The presence of annual density banding in certain long-lived reef-building corals provides a record of the coral’s growth rate over time in response to changing environmental conditions. Coral growth is best described by three parameters: linear extension, bulk density, and calcification. Coral growth is generally controlled by the combined influences of light, temperature, and water quality; however, corals are highly responsive to their surrounding conditions and thus record environmental variations through their rates and patterns of skeletal accretion. Because coral growth rates reflect environmental conditions over time, they allow testing of hypotheses regarding the effects of climate change, more specifically global warming which affects sea surface temperatures and rising atmospheric carbon dioxide which affect the aragonite saturation state of seawater. Influences on coral growth include local changes in sea surface temperature and rainfall as well as large scale climatic indices such as the Atlantic Multidecadal Oscillation (AMO), the North Atlantic Oscillation (NAO), and the Southern Oscillation Index (SOI).
Chapter 1, Background, reviews the current state of knowledge in three primary areas: 1) coral biology, growth, density band formation, and measurement of extension, density, and calcification, 2) potential climate change impacts on coral growth, and 3) long-term coral growth records. This section is broadly intended to review the literature, identify possible information gaps, and recognize current debate within coral and climate change research.

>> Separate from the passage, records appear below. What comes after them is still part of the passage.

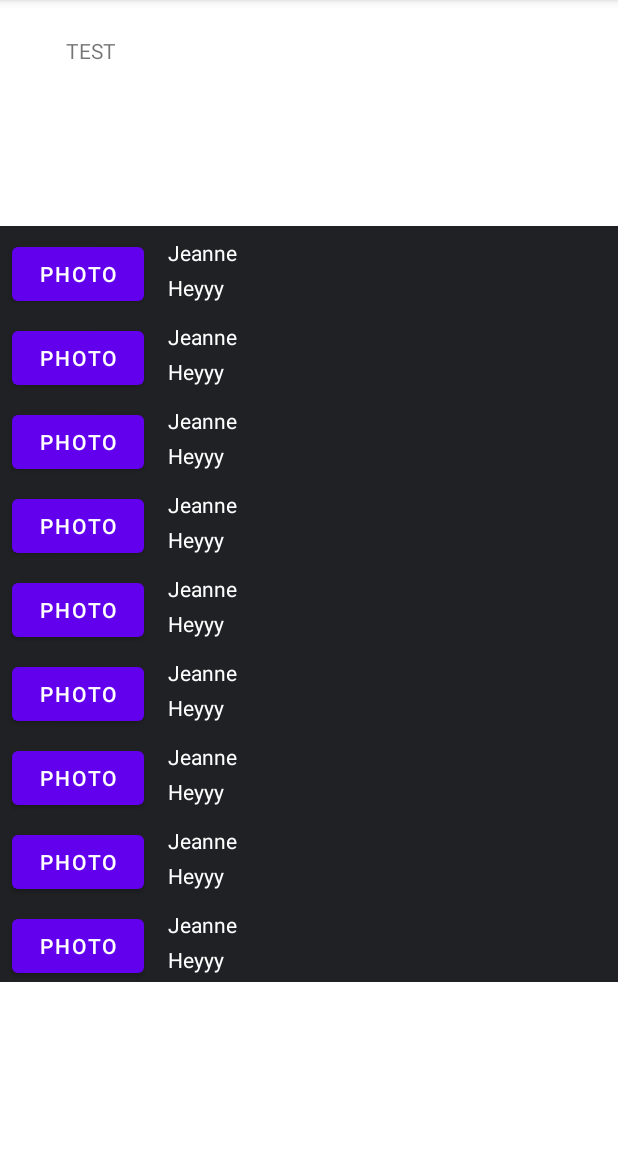
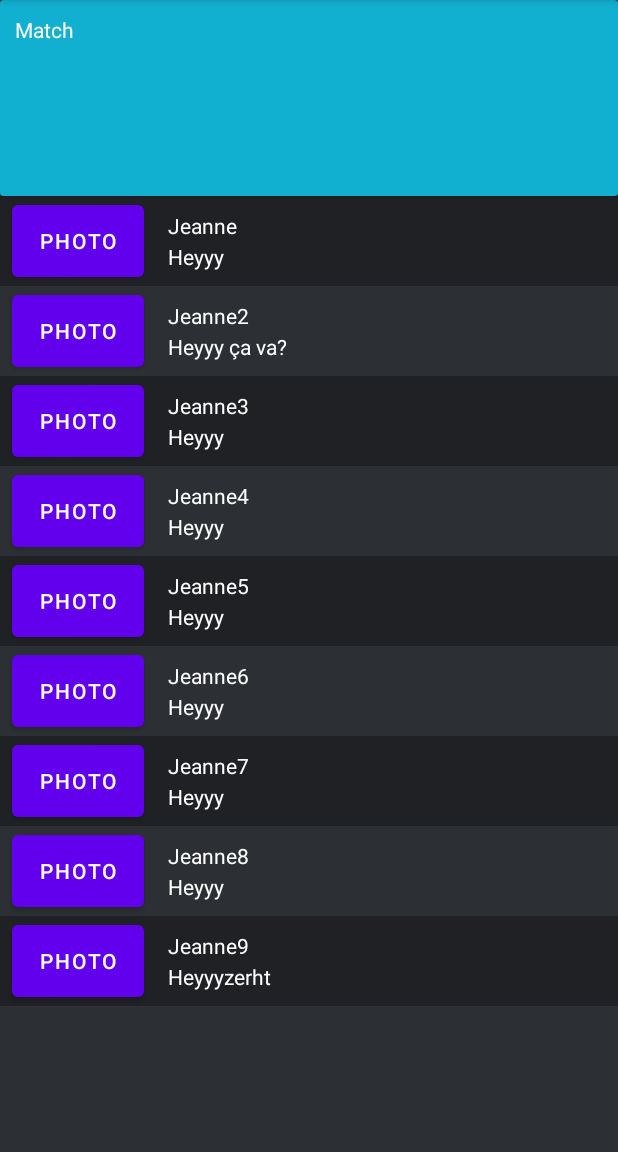
Before and after one commit to Lootin-IGM/Front, an Android app: the screen it shows after launch (ChatManagerActivity), on a phone screen of 412 x 824 dp, the part 84-1236 px from its top. Run offline under Robolectric (Android 15) with nearby library versions, the phone set to English and light mode, and no system bars; libraries missing offline, so code that uses them is left out: iammert.com.expandablelib; plain views replace ExpandableLayout; 6 statements that could not run were skipped.

Commit message:
feat: matches recyclerView. (next step: adding CircleView to each recyclerView)

```diff
--- a/app/src/main/java/fr/uge/lootin/chat_manager/ChatManagerActivity.kt
+++ b/app/src/main/java/fr/uge/lootin/chat_manager/ChatManagerActivity.kt
@@ -22,18 +22,27 @@ class ChatManagerActivity : AppCompatActivity() {
 
         val list_messages = ArrayList<PreviewMessage>()
         list_messages.add(PreviewMessage("Heyyy", "Jeanne"))
-        list_messages.add(PreviewMessage("Heyyy", "Jeanne2"))
+        list_messages.add(PreviewMessage("Heyyy ça va?", "Jeanne2"))
         list_messages.add(PreviewMessage("Heyyy", "Jeanne3"))
         list_messages.add(PreviewMessage("Heyyy", "Jeanne4"))
         list_messages.add(PreviewMessage("Heyyy", "Jeanne5"))
         list_messages.add(PreviewMessage("Heyyy", "Jeanne6"))
         list_messages.add(PreviewMessage("Heyyy", "Jeanne7"))
         list_messages.add(PreviewMessage("Heyyy", "Jeanne8"))
-        list_messages.add(PreviewMessage("Heyyy", "Jeanne9"))
+        list_messages.add(PreviewMessage("Heyyyzerht", "Jeanne9"))
         val previewMessagesAdapter = PreviewMessageAdapter(list_messages)
         var recyclerViewMessagePreview : RecyclerView = findViewById(R.id.previewMessagesId)
         recyclerViewMessagePreview.adapter = previewMessagesAdapter
         recyclerViewMessagePreview.layoutManager = GridLayoutManager(this, 1, RecyclerView.VERTICAL, false)
+
+        val list_matches = ArrayList<Match>()
+        for(i in 0..10)
+            list_matches.add(Match())
+        val matchesAdapter = MatchAdapter(list_matches)
+        var recyclerViewMatches : RecyclerView = findViewById(R.id.matchRecyclerView)
+        recyclerViewMatches.adapter = matchesAdapter
+        recyclerViewMatches.layoutManager = GridLayoutManager(this, 1, RecyclerView.HORIZONTAL, false)
+
     }
 
 
--- a/app/src/main/java/fr/uge/lootin/chat_manager/PreviewMessageAdapter.kt
+++ b/app/src/main/java/fr/uge/lootin/chat_manager/PreviewMessageAdapter.kt
@@ -27,14 +27,6 @@ class PreviewMessageAdapter (private var previewMessages: ArrayList<PreviewMessa
         val vh = ViewHolder(
                 LayoutInflater.from(parent.context).inflate(R.layout.preview_message_layout, parent, false)
         )
-        var color: Int
-        if (i % 2 == 0) {
-            color = Color.parseColor("#1F2124")
-        }
-        else {
-            color = Color.parseColor("#2C2F33")
-        }
-        vh.update(previewMessages.get(i).message, previewMessages.get(i).sender, color)
         return vh
     }
 
@@ -44,5 +36,14 @@ class PreviewMessageAdapter (private var previewMessages: ArrayList<PreviewMessa
 
     override fun onBindViewHolder(holder: ViewHolder, position: Int) {
 
+        var color: Int
+        if (position % 2 == 0) {
+            color = Color.parseColor("#1F2124")
+        }
+        else {
+            color = Color.parseColor("#2C2F33")
+        }
+        holder.update(previewMessages[position].message, previewMessages[position].sender, color)
+
     }
 }
--- a/app/src/main/res/layout/activity_chat_manager.xml
+++ b/app/src/main/res/layout/activity_chat_manager.xml
@@ -4,21 +4,31 @@
     xmlns:tools="http://schemas.android.com/tools"
     android:layout_width="match_parent"
     android:layout_height="match_parent"
+    android:background="#2C2F33"
     tools:context=".chat_manager.ChatManagerActivity">
 
+    <androidx.cardview.widget.CardView
+        android:layout_width="0dp"
+        android:layout_height="0dp"
+        android:background="#12B0D0"
+        app:cardBackgroundColor="#12B0D0"
+        app:layout_constraintBottom_toTopOf="@+id/header_guideline"
+        app:layout_constraintEnd_toEndOf="parent"
+        app:layout_constraintStart_toStartOf="parent"
+        app:layout_constraintTop_toTopOf="parent" />
     <androidx.constraintlayout.widget.Guideline
         android:id="@+id/header_guideline"
         android:layout_width="wrap_content"
         android:layout_height="wrap_content"
         android:orientation="horizontal"
-        app:layout_constraintGuide_percent="0.09"/>
+        app:layout_constraintGuide_percent="0.17" />
 
     <androidx.constraintlayout.widget.Guideline
         android:id="@+id/match_guideline"
         android:layout_width="wrap_content"
         android:layout_height="wrap_content"
         android:orientation="horizontal"
-        app:layout_constraintGuide_begin="151dp" />
+        app:layout_constraintGuide_percent="0.17" />
 
     <iammert.com.expandablelib.ExpandableLayout
         android:id="@+id/expandable_layout"
@@ -33,12 +43,15 @@
         app:parentLayout="@layout/layout_expandable_parent" />
 
     <TextView
-        android:id="@+id/textView"
-        android:layout_width="324dp"
-        android:layout_height="22dp"
-        android:text="TEST"
-        app:layout_constraintBottom_toTopOf="@+id/header_guideline"
-        app:layout_constraintEnd_toEndOf="parent"
+        android:id="@+id/match_title"
+        android:translationZ="10dp"
+        android:layout_width="wrap_content"
+        android:layout_height="wrap_content"
+        android:layout_marginStart="10dp"
+        android:layout_marginLeft="10dp"
+        android:layout_marginTop="10dp"
+        android:text="Match"
+        android:textColor="#FFFFFF"
         app:layout_constraintStart_toStartOf="parent"
         app:layout_constraintTop_toTopOf="parent" />
 
@@ -51,5 +64,17 @@
         app:layout_constraintStart_toStartOf="parent"
         app:layout_constraintTop_toTopOf="@+id/match_guideline" />
 
+    <androidx.recyclerview.widget.RecyclerView
+        android:id="@+id/matchRecyclerView"
+        android:layout_width="0dp"
+        android:layout_height="0dp"
+        android:translationZ="10dp"
+        app:layout_constraintBottom_toTopOf="@id/header_guideline"
+        app:layout_constraintEnd_toEndOf="parent"
+        app:layout_constraintStart_toStartOf="parent"
+        app:layout_constraintTop_toBottomOf="@+id/match_title" />
+
+
+
 
 </androidx.constraintlayout.widget.ConstraintLayout>
--- a/app/src/main/res/layout/preview_message_layout.xml
+++ b/app/src/main/res/layout/preview_message_layout.xml
@@ -13,10 +13,10 @@
         android:layout_height="wrap_content"
         android:layout_marginStart="16dp"
         android:layout_marginLeft="16dp"
-        android:layout_marginTop="8dp"
+        android:layout_marginTop="10dp"
         android:text="TextView"
         android:textColor="#FFFFFF"
-        app:layout_constraintStart_toEndOf="@+id/photo"
+        app:layout_constraintStart_toEndOf="@+id/conversation_photo"
         app:layout_constraintTop_toTopOf="parent" />
 
     <TextView
@@ -25,20 +25,20 @@
         android:layout_height="wrap_content"
         android:layout_marginStart="16dp"
         android:layout_marginLeft="16dp"
-        android:layout_marginTop="4dp"
+        android:layout_marginBottom="10dp"
         android:text="TextView"
         android:textColor="#FFFFFF"
-        app:layout_constraintStart_toEndOf="@+id/photo"
-        app:layout_constraintTop_toBottomOf="@+id/pseudo" />
+        app:layout_constraintBottom_toBottomOf="parent"
+        app:layout_constraintStart_toEndOf="@+id/conversation_photo" />
 
     <Button
-        android:id="@+id/photo"
+        android:id="@+id/conversation_photo"
         android:layout_width="wrap_content"
-        android:layout_height="wrap_content"
+        android:layout_height="60dp"
         android:layout_marginStart="8dp"
         android:layout_marginLeft="8dp"
-        android:layout_marginTop="8dp"
         android:text="photo"
+        app:layout_constraintBottom_toBottomOf="parent"
         app:layout_constraintStart_toStartOf="parent"
         app:layout_constraintTop_toTopOf="parent" />
 </androidx.constraintlayout.widget.ConstraintLayout>
```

Chapter 2, Sample Size for Coral Sclerochronology, presents data of sample size correlations based on statistical analyses of annual extension rates. A standardized period (1970-1985) of annual extension rates from the largest number of Montastraea faveolata samples available from southeast Florida (136 corals) was used to test correlation on varying spatial scales and to determine sample size requirements for desired levels of correlation based on objective criteria. The results provide basic information on masterchronology construction for sclerochronological growth rate studies and provide a framework from which further growth rate variability can be assessed.
Extension and bulk density can be measured from X-ray films of coral skeletal slabs and can be used to calculate calcification. Chapter 3, Relative Optical Densitometry, describes the techniques and associated errors through the process of coral coring, sectioning, X-raying, developing, digitizing, calibrating and analyzing. The principles of relative optical densitometry and the calculation of mass absorption coefficient ratios for aragonite and aluminum standards are explained. Calculated and measured errors are quantified to define the accuracy and precision of these techniques necessary to detect potentially subtle changes in coral growth caused by climate change.
Coral cores from the Florida Key, USA, were used to construct growth records over a 60-yr period from 1973-1996. Chapter 4, Coral Growth Records and Climate Change, uses linear extension rate, bulk-density, and calcification rate from annual and sub-annual bands in order to assess: 1) growth averages, variability, and relationships between growth parameters, 2) long term trends with respect to rising carbon dioxide levels and sea surface temperature, 3) correlation with local environmental variables of temperature and rainfall, and 4) correlation with major climate indices of Atlantic Multidecadal Oscillation, North Atlantic Oscillation, and the Southern Oscillation.
Kevin P. Helmle. 2009. Coral Schlerochronology and the Relationship Between Coral Growth Records and Climate Change. Doctoral dissertation. Nova Southeastern University. Retrieved from NSUWorks, Oceanographic Center. (60)